Re: [Re: Reptilia]



In a message dated 12/8/98 5:24:49 PM Eastern Standard Time,
tkeese1@gl.umbc.edu writes:

<< The only problem I have with the cladistic definition is that it does not
tell
 > one what the diagnostic features are.  All it says is the most recent
common
 > ancestor.
 
 The definition is not concerned with features. That's up to the diagnosis. >>

> So what constitutes being the common ancestor?

Being the most recent critter which gave rise to all of the anchor taxa,
natch.

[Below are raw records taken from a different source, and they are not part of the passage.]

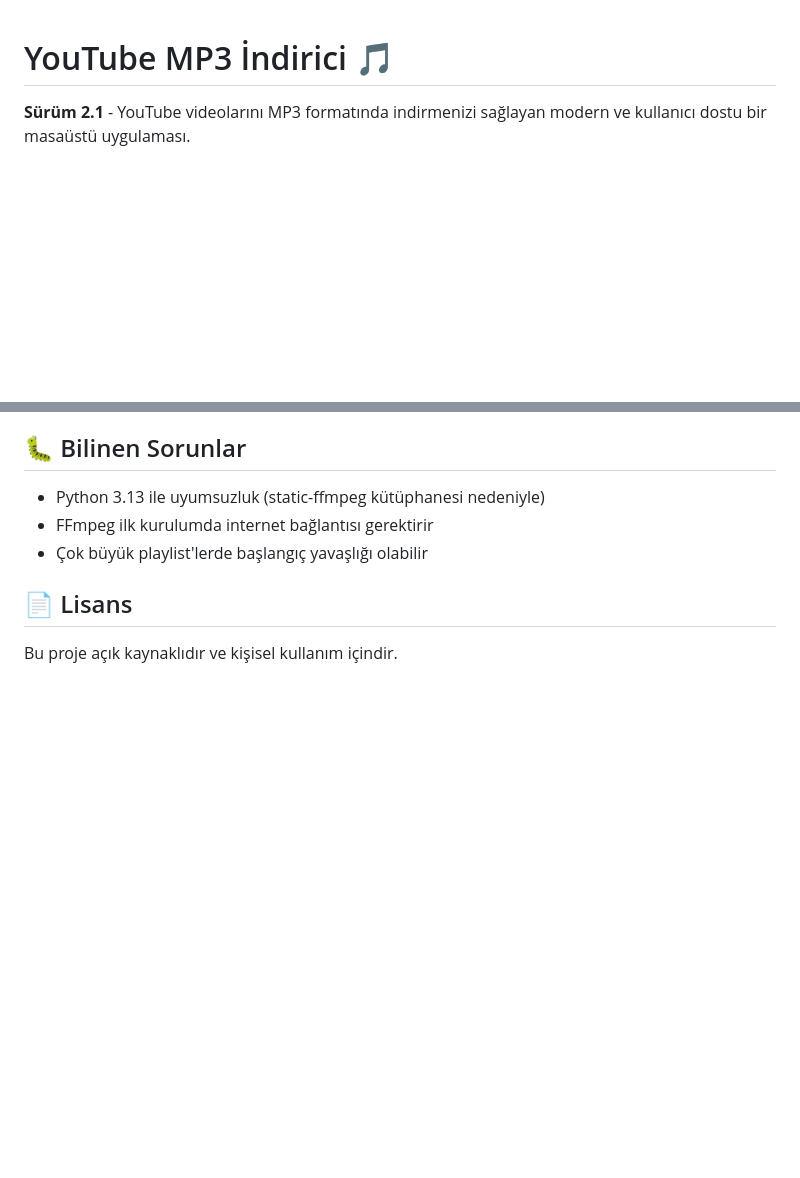
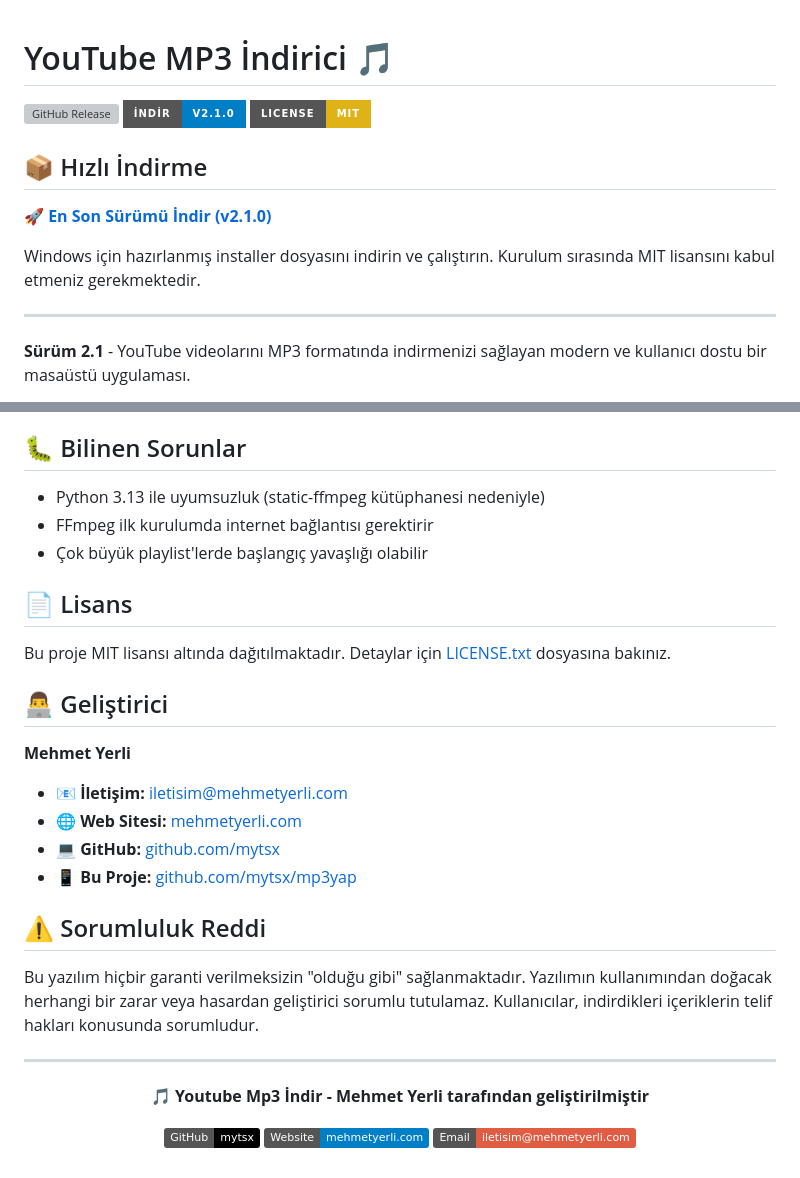
Before and after one commit to mytsx/YtbMp3Indir, a Markdown page: README.md, 2 parts joined by grey strips. GitHub-like rendering; badges without logos; blank space fills up the shorter version; grey boxes are pictures that could not be loaded.

Commit message:
Update README.md with GitHub release links and developer branding
- Add GitHub release badges and download links at the top
- Include quick download section with v2.1.0 release link
- Add comprehensive developer information section
- Include contact details, website, and GitHub links
- Add professional disclaimer and licensing information
- Enhance overall presentation with badges and centered footer

```diff
--- a/README.md
+++ b/README.md
@@ -1,4 +1,16 @@
 # YouTube MP3 İndirici 🎵
+
+[![GitHub Release](https://img.shields.io/github/v/release/mytsx/mp3yap?style=for-the-badge&logo=github&color=brightgreen)](https://github.com/mytsx/mp3yap/releases/latest)
+[![Download](https://img.shields.io/badge/İNDİR-v2.1.0-blue?style=for-the-badge&logo=download)](https://github.com/mytsx/mp3yap/releases/tag/v2.1.0)
+[![License](https://img.shields.io/badge/License-MIT-yellow?style=for-the-badge)](LICENSE.txt)
+
+## 📦 Hızlı İndirme
+
+**🚀 [En Son Sürümü İndir (v2.1.0)](https://github.com/mytsx/mp3yap/releases/tag/v2.1.0)**
+
+Windows için hazırlanmış installer dosyasını indirin ve çalıştırın. Kurulum sırasında MIT lisansını kabul etmeniz gerekmektedir.
+
+---
 
 **Sürüm 2.1** - YouTube videolarını MP3 formatında indirmenizi sağlayan modern ve kullanıcı dostu bir masaüstü uygulaması.
 
@@ -170,4 +182,29 @@ Uygulama, işlem durumunu emoji'lerle gösterir:
 
 ## 📄 Lisans
 
-Bu proje açık kaynaklıdır ve kişisel kullanım içindir.
+Bu proje MIT lisansı altında dağıtılmaktadır. Detaylar için [LICENSE.txt](LICENSE.txt) dosyasına bakınız.
+
+## 👨‍💻 Geliştirici
+
+**Mehmet Yerli**
+
+- 📧 **İletişim:** [iletisim@mehmetyerli.com](mailto:iletisim@mehmetyerli.com)
+- 🌐 **Web Sitesi:** [mehmetyerli.com](https://mehmetyerli.com)
+- 💻 **GitHub:** [github.com/mytsx](https://github.com/mytsx)
+- 📱 **Bu Proje:** [github.com/mytsx/mp3yap](https://github.com/mytsx/mp3yap)
+
+## ⚠️ Sorumluluk Reddi
+
+Bu yazılım hiçbir garanti verilmeksizin "olduğu gibi" sağlanmaktadır. Yazılımın kullanımından doğacak herhangi bir zarar veya hasardan geliştirici sorumlu tutulamaz. Kullanıcılar, indirdikleri içeriklerin telif hakları konusunda sorumludur.
+
+---
+
+<div align="center">
+
+**🎵 Youtube Mp3 İndir - Mehmet Yerli tarafından geliştirilmiştir**
+
+[![GitHub](https://img.shields.io/badge/GitHub-mytsx-black?style=flat&logo=github)](https://github.com/mytsx)
+[![Website](https://img.shields.io/badge/Website-mehmetyerli.com-blue?style=flat&logo=globe)](https://mehmetyerli.com)
+[![Email](https://img.shields.io/badge/Email-iletisim%40mehmetyerli.com-red?style=flat&logo=gmail)](mailto:iletisim@mehmetyerli.com)
+
+</div>
```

How can you tell if a particular organism is the MRCA? You can't.


I'm trying to follow this, and I don't think I've simplified the argument.

>From the statements above:
Descendants of a common ancestor are diagnosed by certain characteristics.  [A
newly discovered animal would or would not be considered a reptile based on
whether it has these characteristics.]  The common ancestor is not necessarily
a specific, identified animal.

Therefore, the common ancestor must also be diagnosed by, even deduced from,
the same characteristics.  If the common ancestor is unknown, it cannot be the
starting place for identifying a grouping of animals.

>From this logic, the characteristics, not the ancestor, act as the definition,
the common elements uniting all the members of the set.  
However, the intention of this definition is to avoid having the
characteristics define the set of animals.
Therefore, an additional assumption exists and must be directly associated
with all of the characteristics.  The only type of assumption I can think of
that would unite a set of physical characteristics is that they are for a
single purpose, or related set of purposes.  In other words, an adaptation.

The definition based on common ancestry therefore implicitly identifies a set
of animals which meet the selected set of problems a,b,c... by ...x,y,z.  The
characteristics are (at least the physical aspect of) x, y, and z, and the
definition assumes that we know what a,b,c are.  (In my case, this may be
excessive confidence.)  The presence of a characteristic implies its purpose
and the purpose is the core of the definition.
The purposes selected apparently control classification.

I suspect that I'm missing something, logical, but missing something.